* [INPUT RECORDS]
• • •

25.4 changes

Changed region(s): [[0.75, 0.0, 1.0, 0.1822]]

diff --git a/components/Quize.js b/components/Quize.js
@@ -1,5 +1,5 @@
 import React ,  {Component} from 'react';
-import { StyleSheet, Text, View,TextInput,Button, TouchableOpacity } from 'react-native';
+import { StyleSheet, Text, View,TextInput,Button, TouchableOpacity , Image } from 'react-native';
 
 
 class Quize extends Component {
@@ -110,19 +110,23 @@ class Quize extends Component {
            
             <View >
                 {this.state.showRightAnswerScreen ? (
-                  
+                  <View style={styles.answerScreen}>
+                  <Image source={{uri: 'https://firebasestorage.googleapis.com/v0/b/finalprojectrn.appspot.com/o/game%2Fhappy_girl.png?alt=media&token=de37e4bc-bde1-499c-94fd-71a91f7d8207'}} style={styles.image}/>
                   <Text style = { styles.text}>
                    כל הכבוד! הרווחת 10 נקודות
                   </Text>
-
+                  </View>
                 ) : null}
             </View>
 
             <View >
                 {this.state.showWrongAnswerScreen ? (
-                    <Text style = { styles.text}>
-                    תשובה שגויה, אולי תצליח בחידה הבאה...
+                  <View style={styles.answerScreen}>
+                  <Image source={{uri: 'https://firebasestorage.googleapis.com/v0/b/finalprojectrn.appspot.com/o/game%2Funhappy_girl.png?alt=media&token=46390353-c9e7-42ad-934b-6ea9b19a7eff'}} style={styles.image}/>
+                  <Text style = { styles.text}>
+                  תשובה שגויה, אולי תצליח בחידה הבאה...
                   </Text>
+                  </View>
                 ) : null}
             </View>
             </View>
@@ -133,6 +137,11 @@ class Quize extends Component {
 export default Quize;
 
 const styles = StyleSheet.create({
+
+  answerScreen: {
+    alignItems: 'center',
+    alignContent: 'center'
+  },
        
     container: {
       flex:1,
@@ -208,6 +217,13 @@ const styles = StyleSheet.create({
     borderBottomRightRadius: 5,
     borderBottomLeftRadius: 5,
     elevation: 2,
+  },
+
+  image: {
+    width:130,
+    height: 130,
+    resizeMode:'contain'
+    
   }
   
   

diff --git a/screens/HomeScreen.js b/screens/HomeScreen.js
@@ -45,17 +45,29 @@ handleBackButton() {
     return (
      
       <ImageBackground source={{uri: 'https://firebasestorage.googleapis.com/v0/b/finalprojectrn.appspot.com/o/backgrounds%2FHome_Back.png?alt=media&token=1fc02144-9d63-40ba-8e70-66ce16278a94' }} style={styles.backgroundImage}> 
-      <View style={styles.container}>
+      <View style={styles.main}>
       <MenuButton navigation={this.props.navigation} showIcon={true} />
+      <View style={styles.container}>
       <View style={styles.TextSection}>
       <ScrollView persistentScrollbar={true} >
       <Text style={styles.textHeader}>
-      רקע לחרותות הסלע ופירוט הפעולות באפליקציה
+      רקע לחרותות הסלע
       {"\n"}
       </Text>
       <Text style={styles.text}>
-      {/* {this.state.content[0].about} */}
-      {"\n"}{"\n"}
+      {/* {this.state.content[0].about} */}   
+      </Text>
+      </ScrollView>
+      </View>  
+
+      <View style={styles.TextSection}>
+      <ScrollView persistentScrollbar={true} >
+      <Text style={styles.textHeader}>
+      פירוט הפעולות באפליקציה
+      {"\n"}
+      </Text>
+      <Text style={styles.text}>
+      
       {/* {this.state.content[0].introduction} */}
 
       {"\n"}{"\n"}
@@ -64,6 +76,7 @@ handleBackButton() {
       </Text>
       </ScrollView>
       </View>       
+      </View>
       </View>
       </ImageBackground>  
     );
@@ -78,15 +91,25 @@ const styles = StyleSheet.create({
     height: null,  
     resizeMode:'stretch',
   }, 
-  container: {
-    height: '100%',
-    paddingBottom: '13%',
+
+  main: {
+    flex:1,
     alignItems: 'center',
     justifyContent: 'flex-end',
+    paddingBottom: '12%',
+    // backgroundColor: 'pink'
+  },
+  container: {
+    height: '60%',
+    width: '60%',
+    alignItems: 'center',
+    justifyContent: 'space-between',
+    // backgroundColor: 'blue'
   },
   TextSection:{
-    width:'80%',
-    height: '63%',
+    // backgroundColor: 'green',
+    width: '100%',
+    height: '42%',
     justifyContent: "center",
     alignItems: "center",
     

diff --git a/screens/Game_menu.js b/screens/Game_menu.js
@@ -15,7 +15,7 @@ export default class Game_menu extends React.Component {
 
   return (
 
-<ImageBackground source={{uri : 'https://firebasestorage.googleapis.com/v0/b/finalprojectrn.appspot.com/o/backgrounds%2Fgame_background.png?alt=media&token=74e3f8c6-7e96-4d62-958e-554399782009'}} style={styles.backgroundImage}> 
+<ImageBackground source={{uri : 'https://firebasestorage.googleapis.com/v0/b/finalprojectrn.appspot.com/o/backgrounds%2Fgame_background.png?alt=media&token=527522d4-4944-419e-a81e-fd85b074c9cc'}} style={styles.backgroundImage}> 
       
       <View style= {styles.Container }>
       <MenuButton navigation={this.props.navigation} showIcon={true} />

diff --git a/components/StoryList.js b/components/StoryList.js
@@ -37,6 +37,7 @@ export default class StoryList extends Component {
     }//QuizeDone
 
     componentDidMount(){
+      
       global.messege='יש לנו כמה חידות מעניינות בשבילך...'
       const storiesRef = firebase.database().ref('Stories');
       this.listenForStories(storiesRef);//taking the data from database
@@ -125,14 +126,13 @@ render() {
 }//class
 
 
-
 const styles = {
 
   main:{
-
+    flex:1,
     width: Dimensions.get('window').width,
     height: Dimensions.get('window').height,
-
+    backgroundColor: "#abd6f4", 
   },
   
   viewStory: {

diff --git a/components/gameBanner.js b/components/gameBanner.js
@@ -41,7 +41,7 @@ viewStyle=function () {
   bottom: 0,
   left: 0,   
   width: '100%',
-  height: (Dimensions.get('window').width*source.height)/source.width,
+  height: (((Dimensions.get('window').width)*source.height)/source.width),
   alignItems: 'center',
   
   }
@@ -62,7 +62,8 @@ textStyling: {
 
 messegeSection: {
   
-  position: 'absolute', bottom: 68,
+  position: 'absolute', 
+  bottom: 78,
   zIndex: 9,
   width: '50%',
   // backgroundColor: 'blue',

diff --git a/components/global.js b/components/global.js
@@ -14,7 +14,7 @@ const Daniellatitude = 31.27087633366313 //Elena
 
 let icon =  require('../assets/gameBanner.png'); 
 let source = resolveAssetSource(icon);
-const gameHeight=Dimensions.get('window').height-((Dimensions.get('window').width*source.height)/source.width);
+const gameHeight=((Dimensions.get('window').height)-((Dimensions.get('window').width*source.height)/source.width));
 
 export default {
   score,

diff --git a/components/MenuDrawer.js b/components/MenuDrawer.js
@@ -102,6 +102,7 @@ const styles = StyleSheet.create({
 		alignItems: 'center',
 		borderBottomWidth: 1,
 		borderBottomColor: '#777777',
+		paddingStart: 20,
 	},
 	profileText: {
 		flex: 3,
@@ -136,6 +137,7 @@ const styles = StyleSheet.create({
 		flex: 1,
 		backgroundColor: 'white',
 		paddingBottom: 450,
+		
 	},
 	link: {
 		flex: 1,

• • •

* [YOUR OBJECTIVE]
In the answer, give the lines from the first line of the data through the line with "-110,19 +110,23 @@", exactly as they appear and with no additions.

* [THE ANSWER]
25.4 changes

Changed region(s): [[0.75, 0.0, 1.0, 0.1822]]

diff --git a/components/Quize.js b/components/Quize.js
@@ -1,5 +1,5 @@
 import React ,  {Component} from 'react';
-import { StyleSheet, Text, View,TextInput,Button, TouchableOpacity } from 'react-native';
+import { StyleSheet, Text, View,TextInput,Button, TouchableOpacity , Image } from 'react-native';
 
 
 class Quize extends Component {
@@ -110,19 +110,23 @@ class Quize extends Component {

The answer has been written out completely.